We speak with Marco Panconesi about his lifelong love of jewellery and founding his namesake brand
Who is it? Marco Panconesi has always been drawn to beautiful objects. “When I was a kid, I worked at my cousin’s atelier,” he tells me over the phone from Florence, the city where he was born. “She was an artist and painter. I was always playing with my grandma’s jewellery too, or any sort of interesting family heirloom I could get my hands on. She had quite the collection; there were pearls, lots of gold, colourful pieces, big chunky things... You name it.” The influence of his grandmother’s jewellery box can be seen in the pieces he produces today for Panconesi, his namesake brand that launched in July, after years spent working at major Parisian fashion houses.
“The first job I had when I graduated from Polimoda was designing jewellery at Givenchy with Riccardo [Tisci],” he says. “At the time, I had a boss who was a friend of my teacher and she came into my school and found my work interesting in a very artistic way. So I started there, really enjoyed it, and never left the industry.” After two years at Givenchy, Panconesi moved on to Balenciaga during Alexander Wang’s and Demna Gvasalia’s tenures, taking over men’s handbag design and womenswear jewellery, and then on to Mulberry, working closely with Johnny Coca. “Givenchy and Balenciaga are houses that are so rich in history, that you can’t help but be constantly inspired by the past. And the past is something that always inspires me in my own brand and I reference that a lot in my designs – I call myself an archaeologist of sorts,” he explains.
Why do I want it? The jewellery that Panconesi produces today – with gilt materials, semi-precious and natural stones, such as polished rock crystals, rose quartz and deep green volcanic glass – references mid-century costume jewellery, that you could well imagine draped an Italian royal in the 1970s. Yet, it also feels strikingly contemporary in its aesthetic, with sweeping architectural silhouttes that climb the structure of ears, and nestle in collarbones. Panconesi also favours experimental production methods. “I use a lot of enamel, in many different forms,” he says. “I like to experiment with its liquid state and see how that can add decoration to a piece in terms of colour or gradient. I use a lot of crystals too, to give a more fine-jewellery look. But more... affordable!”
Indeed, Panconesi is reasonably priced, with earrings beginning around the £200 mark (the brand has also collaborated with Mugler and Peter Pilotto on capsule collections that wont break the bank). That said, the designer insists that he can’t single out a particular demographic he is targeting with his work. “There is no one person I design for, to be honest,” he continues. “At the beginning, I was like ‘Oh! My woman! I have to define her!’ But she does not exist. There is a wide variety of people that I want to speak and cater to. Those who inspire the brand, those who are fun, bold, have values, and are independent people. It’s more about the vibe of the customer more so than a strict criteria of age, sexuality, et cetera. I don’t want to associate the brand with one sort of customer only – because life is more diverse than that.”

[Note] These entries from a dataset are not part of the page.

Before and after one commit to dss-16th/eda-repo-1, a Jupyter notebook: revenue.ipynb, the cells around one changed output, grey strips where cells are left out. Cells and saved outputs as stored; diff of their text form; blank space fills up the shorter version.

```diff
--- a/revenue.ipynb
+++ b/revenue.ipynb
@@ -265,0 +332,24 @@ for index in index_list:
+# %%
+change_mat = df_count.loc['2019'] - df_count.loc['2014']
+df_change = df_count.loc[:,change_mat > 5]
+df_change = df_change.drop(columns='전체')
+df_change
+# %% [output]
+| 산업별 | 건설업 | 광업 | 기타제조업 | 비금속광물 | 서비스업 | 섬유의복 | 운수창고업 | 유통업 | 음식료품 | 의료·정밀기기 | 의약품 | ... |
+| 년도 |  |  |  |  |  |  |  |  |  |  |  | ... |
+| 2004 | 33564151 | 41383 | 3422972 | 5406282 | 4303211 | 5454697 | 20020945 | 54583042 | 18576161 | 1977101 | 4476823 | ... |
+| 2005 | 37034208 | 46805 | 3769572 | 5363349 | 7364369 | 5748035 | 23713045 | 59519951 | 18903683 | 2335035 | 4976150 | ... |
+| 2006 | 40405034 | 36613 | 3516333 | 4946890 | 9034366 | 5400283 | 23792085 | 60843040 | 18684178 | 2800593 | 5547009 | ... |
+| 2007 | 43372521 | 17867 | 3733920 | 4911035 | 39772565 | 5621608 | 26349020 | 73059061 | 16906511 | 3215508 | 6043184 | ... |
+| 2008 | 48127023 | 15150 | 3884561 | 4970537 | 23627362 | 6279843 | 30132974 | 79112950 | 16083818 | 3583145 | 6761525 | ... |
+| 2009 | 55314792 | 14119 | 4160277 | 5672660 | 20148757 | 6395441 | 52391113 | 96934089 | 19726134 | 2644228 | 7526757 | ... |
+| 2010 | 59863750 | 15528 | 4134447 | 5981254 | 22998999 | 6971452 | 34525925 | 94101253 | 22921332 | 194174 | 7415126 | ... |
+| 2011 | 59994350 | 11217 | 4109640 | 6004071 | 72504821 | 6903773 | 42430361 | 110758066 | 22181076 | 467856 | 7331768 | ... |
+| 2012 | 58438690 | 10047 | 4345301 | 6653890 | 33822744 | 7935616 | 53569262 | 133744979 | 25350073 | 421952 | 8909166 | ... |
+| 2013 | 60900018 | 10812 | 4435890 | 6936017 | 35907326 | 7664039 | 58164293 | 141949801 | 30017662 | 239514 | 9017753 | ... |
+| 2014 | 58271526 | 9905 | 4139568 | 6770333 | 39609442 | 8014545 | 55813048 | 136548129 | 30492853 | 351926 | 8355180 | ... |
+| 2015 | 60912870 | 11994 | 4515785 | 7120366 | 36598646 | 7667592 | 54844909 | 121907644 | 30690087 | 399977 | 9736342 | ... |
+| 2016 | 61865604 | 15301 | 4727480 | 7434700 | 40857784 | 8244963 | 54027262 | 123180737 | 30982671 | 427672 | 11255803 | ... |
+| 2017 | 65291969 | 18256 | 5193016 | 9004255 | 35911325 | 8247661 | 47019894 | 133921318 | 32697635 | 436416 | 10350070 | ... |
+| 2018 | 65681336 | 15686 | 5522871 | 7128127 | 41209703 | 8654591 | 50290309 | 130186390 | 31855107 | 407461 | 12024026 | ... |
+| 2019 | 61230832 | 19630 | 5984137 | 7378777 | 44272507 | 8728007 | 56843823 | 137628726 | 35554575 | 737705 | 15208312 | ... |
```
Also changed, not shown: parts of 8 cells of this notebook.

With plans on the horizon to expand his brand into homeware, high jewellery, and leather goods, its clear that Marco Panconesi isn’t putting himself into a box any time soon – not even a jewellery one like his grandmother’s.
Where can I find it? Online at MATCHESFASHION.COM, Farfetch and SSENSE, and in selected stores worldwide.